Top of DATA RECORDS

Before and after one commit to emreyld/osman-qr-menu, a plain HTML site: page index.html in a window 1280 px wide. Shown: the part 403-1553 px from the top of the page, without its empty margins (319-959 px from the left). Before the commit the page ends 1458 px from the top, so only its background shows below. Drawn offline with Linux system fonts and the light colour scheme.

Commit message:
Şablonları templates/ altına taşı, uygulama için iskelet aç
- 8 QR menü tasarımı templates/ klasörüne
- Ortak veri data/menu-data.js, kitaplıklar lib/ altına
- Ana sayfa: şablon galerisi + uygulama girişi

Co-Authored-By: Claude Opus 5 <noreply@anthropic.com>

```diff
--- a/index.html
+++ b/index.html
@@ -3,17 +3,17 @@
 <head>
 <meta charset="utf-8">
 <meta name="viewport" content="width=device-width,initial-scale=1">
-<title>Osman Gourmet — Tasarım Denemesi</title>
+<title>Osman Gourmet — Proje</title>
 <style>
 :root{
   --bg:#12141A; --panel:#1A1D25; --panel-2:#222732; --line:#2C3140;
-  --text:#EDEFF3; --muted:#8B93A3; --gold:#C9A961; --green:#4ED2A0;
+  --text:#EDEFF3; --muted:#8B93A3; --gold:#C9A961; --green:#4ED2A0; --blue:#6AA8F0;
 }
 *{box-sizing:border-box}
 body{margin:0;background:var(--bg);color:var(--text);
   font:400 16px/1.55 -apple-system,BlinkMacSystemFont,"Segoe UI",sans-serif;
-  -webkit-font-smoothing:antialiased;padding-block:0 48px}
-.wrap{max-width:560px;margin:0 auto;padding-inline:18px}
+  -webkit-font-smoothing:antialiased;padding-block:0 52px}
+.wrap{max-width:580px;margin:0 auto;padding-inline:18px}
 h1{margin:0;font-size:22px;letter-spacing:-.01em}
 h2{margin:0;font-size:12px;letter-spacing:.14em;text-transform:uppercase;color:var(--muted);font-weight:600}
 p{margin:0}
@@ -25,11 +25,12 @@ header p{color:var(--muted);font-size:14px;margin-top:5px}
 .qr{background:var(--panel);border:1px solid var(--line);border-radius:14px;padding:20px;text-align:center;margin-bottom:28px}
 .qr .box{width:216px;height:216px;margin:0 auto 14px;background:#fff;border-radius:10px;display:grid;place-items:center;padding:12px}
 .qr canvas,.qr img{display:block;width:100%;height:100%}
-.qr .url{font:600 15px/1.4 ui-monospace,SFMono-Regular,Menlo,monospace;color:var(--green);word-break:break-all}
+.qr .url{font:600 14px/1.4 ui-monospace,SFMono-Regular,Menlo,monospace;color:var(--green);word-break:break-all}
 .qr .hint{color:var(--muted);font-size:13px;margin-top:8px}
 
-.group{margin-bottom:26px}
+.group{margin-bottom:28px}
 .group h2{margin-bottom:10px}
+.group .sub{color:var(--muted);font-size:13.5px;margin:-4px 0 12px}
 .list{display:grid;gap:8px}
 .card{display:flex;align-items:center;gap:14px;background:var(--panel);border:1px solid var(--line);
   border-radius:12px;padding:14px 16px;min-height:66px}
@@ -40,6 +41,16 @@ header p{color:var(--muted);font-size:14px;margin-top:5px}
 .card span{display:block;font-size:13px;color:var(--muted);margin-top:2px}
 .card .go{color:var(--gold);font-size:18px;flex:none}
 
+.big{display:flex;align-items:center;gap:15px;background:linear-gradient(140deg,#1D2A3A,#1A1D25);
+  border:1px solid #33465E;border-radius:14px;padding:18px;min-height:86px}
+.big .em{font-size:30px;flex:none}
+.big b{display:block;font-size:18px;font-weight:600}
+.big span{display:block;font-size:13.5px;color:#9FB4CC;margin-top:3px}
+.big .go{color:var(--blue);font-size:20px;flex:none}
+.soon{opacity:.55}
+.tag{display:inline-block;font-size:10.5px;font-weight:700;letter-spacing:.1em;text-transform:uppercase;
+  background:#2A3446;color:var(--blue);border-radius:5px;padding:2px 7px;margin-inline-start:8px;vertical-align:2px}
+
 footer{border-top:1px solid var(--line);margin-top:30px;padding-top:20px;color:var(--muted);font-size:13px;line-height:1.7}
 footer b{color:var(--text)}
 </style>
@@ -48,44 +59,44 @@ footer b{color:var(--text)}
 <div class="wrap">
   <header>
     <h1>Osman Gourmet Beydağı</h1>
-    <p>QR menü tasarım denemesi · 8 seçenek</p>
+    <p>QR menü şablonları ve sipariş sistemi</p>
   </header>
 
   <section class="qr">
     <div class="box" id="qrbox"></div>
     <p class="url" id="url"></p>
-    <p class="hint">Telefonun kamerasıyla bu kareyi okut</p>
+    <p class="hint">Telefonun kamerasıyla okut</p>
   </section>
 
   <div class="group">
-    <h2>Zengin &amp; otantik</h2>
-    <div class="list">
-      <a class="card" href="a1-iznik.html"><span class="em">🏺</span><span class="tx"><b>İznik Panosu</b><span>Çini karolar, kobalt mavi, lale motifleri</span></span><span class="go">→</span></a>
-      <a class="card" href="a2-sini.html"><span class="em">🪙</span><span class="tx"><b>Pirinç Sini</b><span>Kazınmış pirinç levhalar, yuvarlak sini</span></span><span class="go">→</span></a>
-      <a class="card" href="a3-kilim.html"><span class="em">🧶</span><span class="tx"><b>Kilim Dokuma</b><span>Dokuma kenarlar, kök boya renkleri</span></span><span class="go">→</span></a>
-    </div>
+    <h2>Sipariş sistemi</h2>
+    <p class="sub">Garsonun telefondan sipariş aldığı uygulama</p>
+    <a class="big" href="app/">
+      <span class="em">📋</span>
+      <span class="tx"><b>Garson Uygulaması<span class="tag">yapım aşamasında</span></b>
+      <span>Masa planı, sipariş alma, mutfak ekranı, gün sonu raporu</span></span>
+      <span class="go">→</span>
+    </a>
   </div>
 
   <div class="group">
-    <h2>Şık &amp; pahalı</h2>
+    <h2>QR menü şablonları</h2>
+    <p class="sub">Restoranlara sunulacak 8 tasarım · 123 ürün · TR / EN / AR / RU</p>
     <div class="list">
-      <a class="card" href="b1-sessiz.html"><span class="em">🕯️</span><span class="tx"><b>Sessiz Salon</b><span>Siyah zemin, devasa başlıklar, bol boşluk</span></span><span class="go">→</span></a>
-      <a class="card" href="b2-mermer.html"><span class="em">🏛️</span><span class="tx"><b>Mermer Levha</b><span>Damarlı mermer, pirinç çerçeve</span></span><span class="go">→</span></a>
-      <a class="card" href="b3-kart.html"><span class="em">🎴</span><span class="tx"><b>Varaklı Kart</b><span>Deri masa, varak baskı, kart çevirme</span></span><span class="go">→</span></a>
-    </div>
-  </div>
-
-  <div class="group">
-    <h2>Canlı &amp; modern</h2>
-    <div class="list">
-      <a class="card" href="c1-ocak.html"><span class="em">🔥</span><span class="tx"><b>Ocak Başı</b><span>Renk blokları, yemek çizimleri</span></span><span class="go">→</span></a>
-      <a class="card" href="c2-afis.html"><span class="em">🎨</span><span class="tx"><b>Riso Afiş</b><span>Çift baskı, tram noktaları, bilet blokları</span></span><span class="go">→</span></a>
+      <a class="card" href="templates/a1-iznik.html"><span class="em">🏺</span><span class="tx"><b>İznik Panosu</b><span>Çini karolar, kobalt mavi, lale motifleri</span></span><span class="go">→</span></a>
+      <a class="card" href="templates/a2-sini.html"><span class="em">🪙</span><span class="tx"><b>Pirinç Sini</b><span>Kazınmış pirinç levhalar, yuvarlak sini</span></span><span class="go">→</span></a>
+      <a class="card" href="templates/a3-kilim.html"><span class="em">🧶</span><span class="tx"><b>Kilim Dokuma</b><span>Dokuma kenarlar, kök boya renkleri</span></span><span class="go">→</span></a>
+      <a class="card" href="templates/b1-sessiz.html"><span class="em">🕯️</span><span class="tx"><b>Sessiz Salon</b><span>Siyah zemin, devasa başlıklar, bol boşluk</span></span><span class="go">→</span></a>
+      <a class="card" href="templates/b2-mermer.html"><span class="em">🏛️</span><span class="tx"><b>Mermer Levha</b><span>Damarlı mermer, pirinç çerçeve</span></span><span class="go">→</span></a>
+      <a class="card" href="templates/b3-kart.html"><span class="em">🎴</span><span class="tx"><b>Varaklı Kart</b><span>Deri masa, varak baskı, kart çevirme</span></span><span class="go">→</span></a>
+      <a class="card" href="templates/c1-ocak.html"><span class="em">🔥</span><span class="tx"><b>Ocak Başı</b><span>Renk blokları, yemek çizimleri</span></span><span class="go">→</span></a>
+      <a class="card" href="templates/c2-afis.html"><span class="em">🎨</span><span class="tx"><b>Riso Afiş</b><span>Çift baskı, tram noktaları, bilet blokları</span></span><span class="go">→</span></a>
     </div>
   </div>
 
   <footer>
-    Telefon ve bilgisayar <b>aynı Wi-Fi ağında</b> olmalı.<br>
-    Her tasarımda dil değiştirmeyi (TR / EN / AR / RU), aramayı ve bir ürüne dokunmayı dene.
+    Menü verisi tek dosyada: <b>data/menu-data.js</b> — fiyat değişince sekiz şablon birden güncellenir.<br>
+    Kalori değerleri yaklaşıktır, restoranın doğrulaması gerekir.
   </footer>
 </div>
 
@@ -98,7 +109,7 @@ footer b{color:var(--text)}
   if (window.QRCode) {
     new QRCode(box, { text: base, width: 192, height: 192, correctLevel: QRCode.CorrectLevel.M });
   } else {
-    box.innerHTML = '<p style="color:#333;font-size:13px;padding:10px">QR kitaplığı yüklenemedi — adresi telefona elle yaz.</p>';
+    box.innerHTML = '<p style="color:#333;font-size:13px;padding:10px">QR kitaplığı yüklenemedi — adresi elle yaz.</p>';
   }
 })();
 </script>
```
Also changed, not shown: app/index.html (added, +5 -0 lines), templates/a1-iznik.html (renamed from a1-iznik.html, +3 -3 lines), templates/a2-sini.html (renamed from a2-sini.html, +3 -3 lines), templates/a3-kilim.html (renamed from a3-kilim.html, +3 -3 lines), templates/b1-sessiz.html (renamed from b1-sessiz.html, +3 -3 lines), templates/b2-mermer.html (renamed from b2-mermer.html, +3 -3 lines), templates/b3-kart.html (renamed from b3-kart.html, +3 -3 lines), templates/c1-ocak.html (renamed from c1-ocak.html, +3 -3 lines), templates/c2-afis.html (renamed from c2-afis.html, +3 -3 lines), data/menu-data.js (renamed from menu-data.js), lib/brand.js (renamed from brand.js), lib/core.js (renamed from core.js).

Bottom of DATA RECORDS

PROBLEM
Your answer should be each line from the entries that includes the string "footer".

EXERCISE SOLUTION
 footer{border-top:1px solid var(--line);margin-top:30px;padding-top:20px;color:var(--muted);font-size:13px;line-height:1.7}
 footer b{color:var(--text)}
@@ -48,44 +59,44 @@ footer b{color:var(--text)}
   <footer>
   </footer>
@@ -98,7 +109,7 @@ footer b{color:var(--text)}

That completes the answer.